Return the data word for word. Pictures are to be omitted.

-*-*-

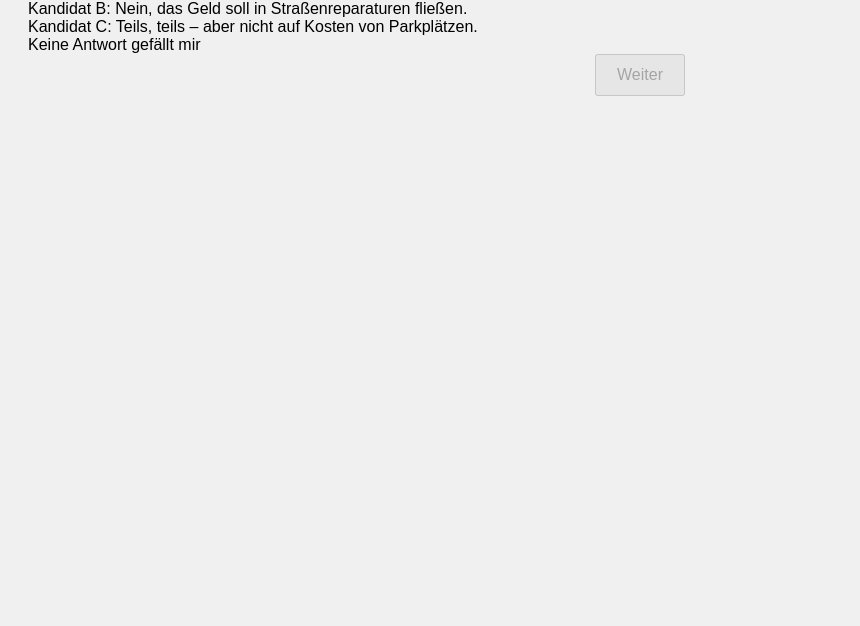
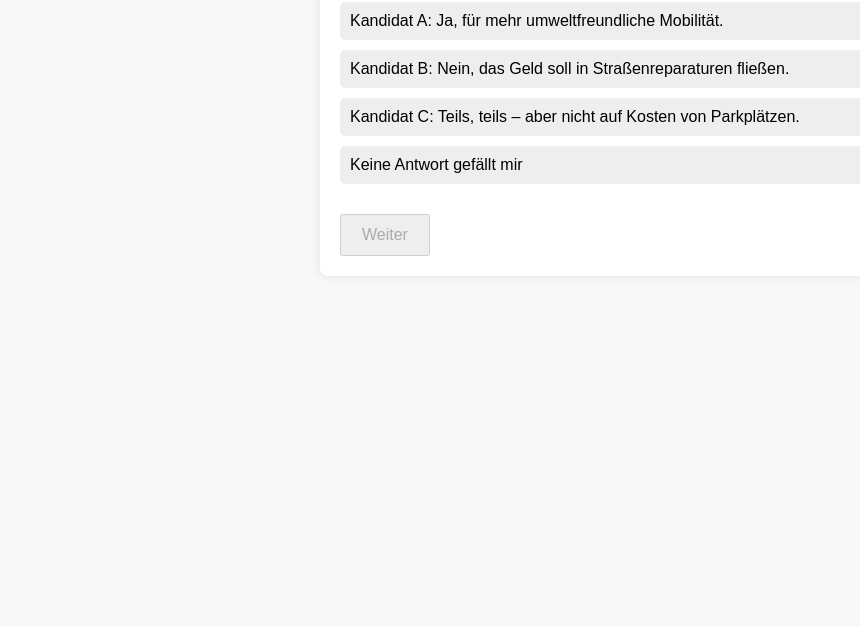
Before and after one commit to Karljakobus/Karljakobus.github.io, a plain HTML site: page index.html in a window 1280 px wide. Shown: the part 174-800 px from the top of the page, without its empty margins (0-860 px from the left). Drawn offline with Linux system fonts and the light colour scheme.

Commit message:
Update style.css

```diff
--- a/style.css
+++ b/style.css
@@ -1,23 +1,37 @@
 body {
-  font-family: Arial, sans-serif;
+  font-family: sans-serif;
+  background: #f8f8f8;
   padding: 20px;
-  background-color: #f0f0f0;
+}
+
+.container {
+  max-width: 600px;
+  margin: auto;
+  background: white;
+  padding: 20px;
+  border-radius: 8px;
+  box-shadow: 0 0 10px rgba(0,0,0,0.1);
 }
 
 h1 {
   text-align: center;
 }
 
-.question {
-  background: white;
-  padding: 10px;
-  margin-bottom: 15px;
-  border-radius: 5px;
-}
-
 button {
-  display: block;
-  margin: auto;
+  margin-top: 20px;
   padding: 10px 20px;
   font-size: 16px;
 }
+.answer {
+  margin: 10px 0;
+  padding: 10px;
+  background: #eee;
+  border-radius: 5px;
+  cursor: pointer;
+}
+.answer:hover {
+  background: #ddd;
+}
+.answer.selected {
+  background: #cce5ff;
+}
```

-*-*-

** Answer to this exercise **
Before and after one commit to Karljakobus/Karljakobus.github.io, a plain HTML site: page index.html in a window 1280 px wide. Shown: the part 174-800 px from the top of the page, without its empty margins (0-860 px from the left). Drawn offline with Linux system fonts and the light colour scheme.

Commit message:
Update style.css

```diff
--- a/style.css
+++ b/style.css
@@ -1,23 +1,37 @@
 body {
-  font-family: Arial, sans-serif;
+  font-family: sans-serif;
+  background: #f8f8f8;
   padding: 20px;
-  background-color: #f0f0f0;
+}
+
+.container {
+  max-width: 600px;
+  margin: auto;
+  background: white;
+  padding: 20px;
+  border-radius: 8px;
+  box-shadow: 0 0 10px rgba(0,0,0,0.1);
 }
 
 h1 {
   text-align: center;
 }
 
-.question {
-  background: white;
-  padding: 10px;
-  margin-bottom: 15px;
-  border-radius: 5px;
-}
-
 button {
-  display: block;
-  margin: auto;
+  margin-top: 20px;
   padding: 10px 20px;
   font-size: 16px;
 }
+.answer {
+  margin: 10px 0;
+  padding: 10px;
+  background: #eee;
+  border-radius: 5px;
+  cursor: pointer;
+}
+.answer:hover {
+  background: #ddd;
+}
+.answer.selected {
+  background: #cce5ff;
+}
```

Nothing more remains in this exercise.